Write out the entries below once more, exactly, with the pictures left out.

RECORDS SUPPLIED -
##########

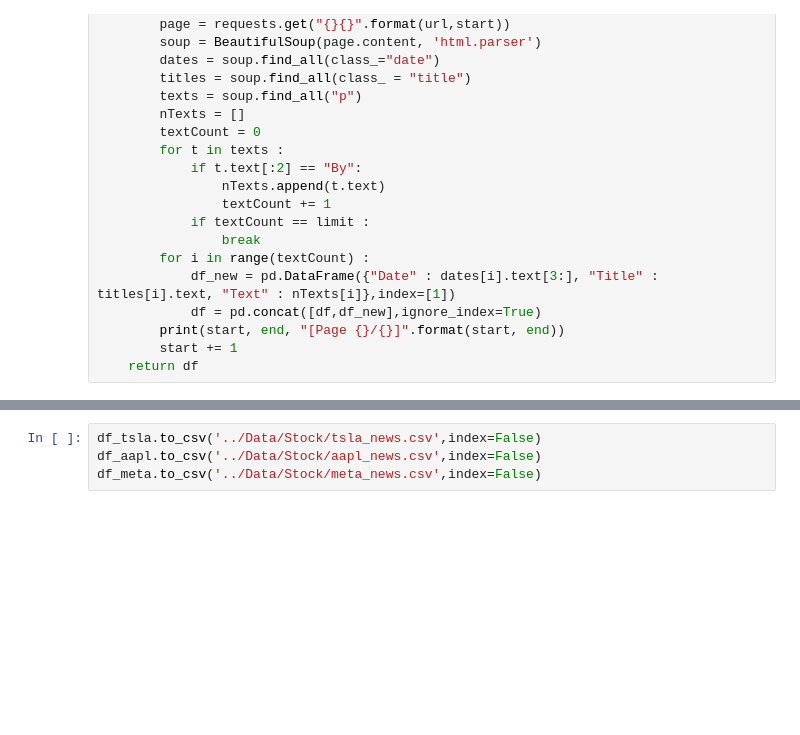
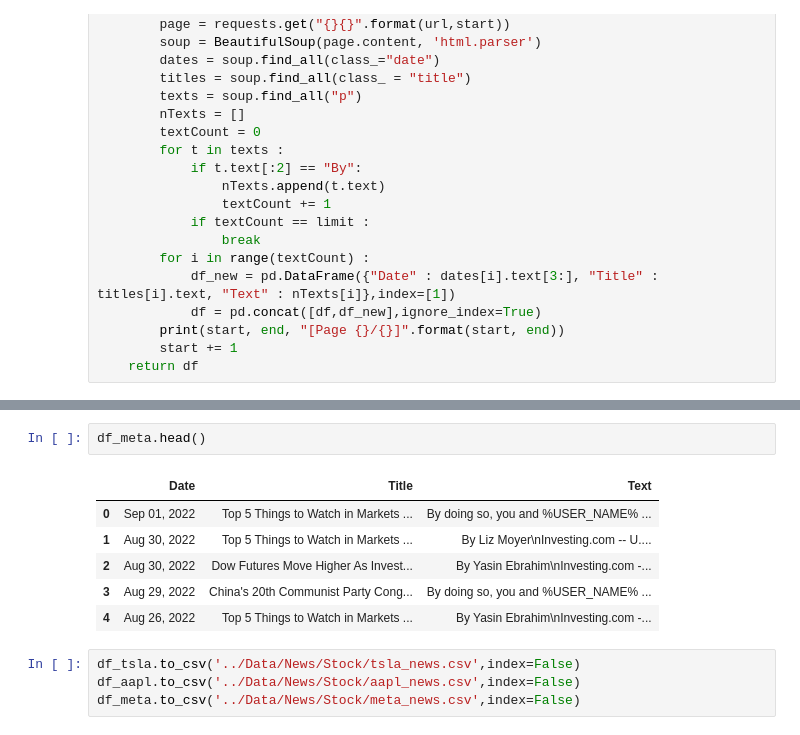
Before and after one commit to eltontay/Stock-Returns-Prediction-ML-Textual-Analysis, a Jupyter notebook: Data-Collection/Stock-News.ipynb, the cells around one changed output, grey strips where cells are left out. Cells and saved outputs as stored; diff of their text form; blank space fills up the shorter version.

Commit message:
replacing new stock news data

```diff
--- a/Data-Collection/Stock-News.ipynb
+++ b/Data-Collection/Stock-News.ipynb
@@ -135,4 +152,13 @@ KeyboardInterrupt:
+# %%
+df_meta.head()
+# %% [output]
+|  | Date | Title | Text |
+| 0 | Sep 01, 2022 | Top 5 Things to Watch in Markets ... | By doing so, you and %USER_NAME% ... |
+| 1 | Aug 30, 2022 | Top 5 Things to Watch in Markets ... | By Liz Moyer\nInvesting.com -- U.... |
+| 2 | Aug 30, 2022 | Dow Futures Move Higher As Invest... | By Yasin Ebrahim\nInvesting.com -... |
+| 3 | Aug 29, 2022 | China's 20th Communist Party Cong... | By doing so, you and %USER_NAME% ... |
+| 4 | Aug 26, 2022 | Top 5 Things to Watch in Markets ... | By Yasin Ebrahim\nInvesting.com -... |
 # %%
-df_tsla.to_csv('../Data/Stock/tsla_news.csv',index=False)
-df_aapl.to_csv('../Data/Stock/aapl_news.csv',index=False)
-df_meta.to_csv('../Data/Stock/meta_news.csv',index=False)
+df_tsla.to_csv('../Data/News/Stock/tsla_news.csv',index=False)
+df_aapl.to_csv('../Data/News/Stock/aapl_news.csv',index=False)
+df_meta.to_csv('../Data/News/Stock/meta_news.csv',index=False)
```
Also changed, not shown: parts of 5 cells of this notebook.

##########

COMPLETED EXERCISE -
Before and after one commit to eltontay/Stock-Returns-Prediction-ML-Textual-Analysis, a Jupyter notebook: Data-Collection/Stock-News.ipynb, the cells around one changed output, grey strips where cells are left out. Cells and saved outputs as stored; diff of their text form; blank space fills up the shorter version.

Commit message:
replacing new stock news data

```diff
--- a/Data-Collection/Stock-News.ipynb
+++ b/Data-Collection/Stock-News.ipynb
@@ -135,4 +152,13 @@ KeyboardInterrupt:
+# %%
+df_meta.head()
+# %% [output]
+|  | Date | Title | Text |
+| 0 | Sep 01, 2022 | Top 5 Things to Watch in Markets ... | By doing so, you and %USER_NAME% ... |
+| 1 | Aug 30, 2022 | Top 5 Things to Watch in Markets ... | By Liz Moyer\nInvesting.com -- U.... |
+| 2 | Aug 30, 2022 | Dow Futures Move Higher As Invest... | By Yasin Ebrahim\nInvesting.com -... |
+| 3 | Aug 29, 2022 | China's 20th Communist Party Cong... | By doing so, you and %USER_NAME% ... |
+| 4 | Aug 26, 2022 | Top 5 Things to Watch in Markets ... | By Yasin Ebrahim\nInvesting.com -... |
 # %%
-df_tsla.to_csv('../Data/Stock/tsla_news.csv',index=False)
-df_aapl.to_csv('../Data/Stock/aapl_news.csv',index=False)
-df_meta.to_csv('../Data/Stock/meta_news.csv',index=False)
+df_tsla.to_csv('../Data/News/Stock/tsla_news.csv',index=False)
+df_aapl.to_csv('../Data/News/Stock/aapl_news.csv',index=False)
+df_meta.to_csv('../Data/News/Stock/meta_news.csv',index=False)
```
Also changed, not shown: parts of 5 cells of this notebook.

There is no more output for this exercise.